And if the spending frenzy continues to shockingly provide the types of financial gains the likes that relievers Danys Baez, Jamie Walker and Justin Speier have received, this already bizarre offseason will become even more unusual.
"It's part of the landscape this time of the year," Schuerholz said. "Some years it's more crazy than others. I can't waste a lot of my time or emotional energy beating myself over deals that other teams make."
While the Orioles and Angels have accepted the fact that they would have to seemingly overpay for middle relievers such as Baez, Walker and Speier, Schuerholz has patiently awaited his opportunity to improve his own bullpen.

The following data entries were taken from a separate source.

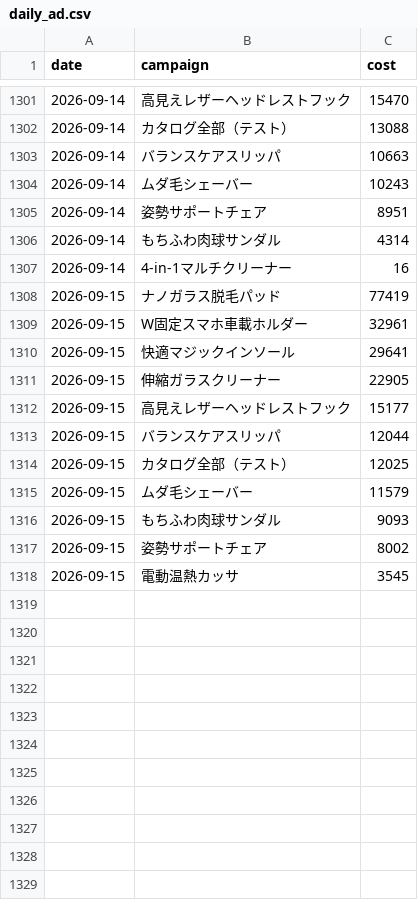
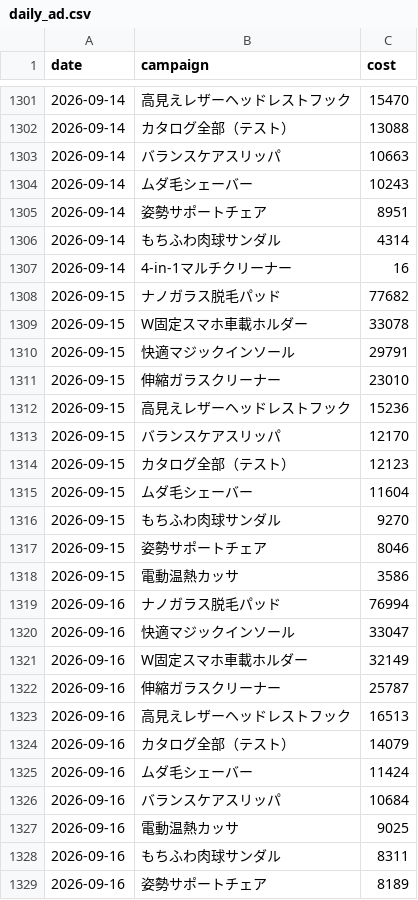
Before and after one commit to finracofficial-cmd/LOOana, a CSV file: data/daily/daily_ad.csv, drawn as a sheet; only a part is shown, gaps mark what is left out.

```diff
--- a/data/daily/daily_ad.csv
+++ b/data/daily/daily_ad.csv
@@ -1307,12 +1307,23 @@ date,campaign,cost
 2026-09-14,4-in-1マルチクリーナー,16
-2026-09-15,ナノガラス脱毛パッド,77419
-2026-09-15,W固定スマホ車載ホルダー,32961
-2026-09-15,快適マジックインソール,29641
-2026-09-15,伸縮ガラスクリーナー,22905
-2026-09-15,高見えレザーヘッドレストフック,15177
-2026-09-15,バランスケアスリッパ,12044
-2026-09-15,カタログ全部（テスト）,12025
-2026-09-15,ムダ毛シェーバー,11579
-2026-09-15,もちふわ肉球サンダル,9093
-2026-09-15,姿勢サポートチェア,8002
-2026-09-15,電動温熱カッサ,3545
+2026-09-15,ナノガラス脱毛パッド,77682
+2026-09-15,W固定スマホ車載ホルダー,33078
+2026-09-15,快適マジックインソール,29791
+2026-09-15,伸縮ガラスクリーナー,23010
+2026-09-15,高見えレザーヘッドレストフック,15236
+2026-09-15,バランスケアスリッパ,12170
+2026-09-15,カタログ全部（テスト）,12123
+2026-09-15,ムダ毛シェーバー,11604
+2026-09-15,もちふわ肉球サンダル,9270
+2026-09-15,姿勢サポートチェア,8046
+2026-09-15,電動温熱カッサ,3586
+2026-09-16,ナノガラス脱毛パッド,76994
+2026-09-16,快適マジックインソール,33047
+2026-09-16,W固定スマホ車載ホルダー,32149
+2026-09-16,伸縮ガラスクリーナー,25787
+2026-09-16,高見えレザーヘッドレストフック,16513
+2026-09-16,カタログ全部（テスト）,14079
+2026-09-16,ムダ毛シェーバー,11424
+2026-09-16,バランスケアスリッパ,10684
+2026-09-16,電動温熱カッサ,9025
+2026-09-16,もちふわ肉球サンダル,8311
+2026-09-16,姿勢サポートチェア,8189
```
Also changed, not shown: data/budget-snapshots.csv, data/daily/daily_variant.csv, 8 other files.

With closer Bob Wickman already in place, Schuerholz will head to Disney searching to find at least one proven middle man capable of serving as a setup man for Wickman. But it's safe to say he won't be spending the $6 million-plus that the Orioles used to lure Baez to Baltimore.
"We never anticipated going into the free-agent market, because our anticipation was that it would be fairly aggressive," Schuerholz said.
Having been in baseball since the start of the free-agent era, Schuerholz has seen many other years when it seemed many of his peers were seemingly overspending to fill their needs with free agents.
"I've seen it take on this character," Schuerholz said. "But I don't know if I've ever seen it match this level."
As the Angels have given Gary Matthews Jr. a five-year, $50 million contract and Speier one that will pay him $18 million over four years, Schuerholz and his peers have felt the ripple effect.
Schuerholz may cringe when an opposing general manager increases the cost of doing business on the free-agent market. But it doesn't stop him from staying in the fight which he wages against both his peers, and the rising costs that they may create by signing the likes of Juan Pierre to a five-year, $44 million contract.
General managers are obviously battling each other. But as a whole, they are all fighting the same fight -- the one that provided ever-changing financial obstacles that the market provides.
"Sometimes we weave when we should bob, and bob when we should weave," Schuerholz said. "And sometimes we find ourselves seeing stars. But that's just the way it is."
Since the Braves concluded their first losing season since 1990, Schuerholz and the Braves have been silent on the transaction front. But by picking up John Smoltz's option and re-signing Wickman in September, the veteran GM made two of his biggest offseason moves before autumn arrived.
Over the past two months, Schuerholz and his aides have looked at ways they could improve themselves offensively with a leadoff hitter. They have evaluated the possibility of improving themselves at both left field and second base.
But through it all, Schuerholz's primary focus has been on strengthening his pitching staff, which was sorely hindered by an ineffective bullpen this past season. To acquire middle-relief help, he has the option of using both Marcus Giles and Horacio Ramirez as trade bait.
While the escalated salaries Giles and Ramirez could receive as arbitration-eligible players may be seen as a negative by the Braves, neither is too expensive for many other teams. And as costs on the free-agent market rise, so does the value for these types of players, whose costs are much more measurable.
There is also the chance that Schuerholz could choose to deal either Andruw Jones or Tim Hudson. But unless he's blown away with a trade offer, both will likely be back in Atlanta for the 2007 season.
"We want to get our pitching back to the level it was for most of the past 15 years," said Schuerholz, who led the Braves to an unprecedented streak of 14 consecutive division titles by consistently building his team around a strong pitching staff.
Tom Glavine was around for much of that 15-year span and was thought to be an option to head back home to Atlanta next year. But the veteran lefty agreed to a one-year deal with the Mets on Friday.
With Smoltz, Hudson and Mike Hampton in place, there wasn't a definite need to lure Glavine back to Atlanta. But with his addition, the starting rotation would have been a better bet to dethrone the Mets as National League East division champs in 2007.
Despite not getting Glavine, Schuerholz heads to Disney intent on completing trades that will fill his team's biggest needs. He's waited patiently as other teams have participated in the free-agent-spending frenzy. Now it's his turn to make some noise in what he hopes to be the most financially-wise and talent-enhancing manner possible.
"We're prepared to strike if the deal presents itself," Schuerholz said. "What we don't know is when that deal will present itself."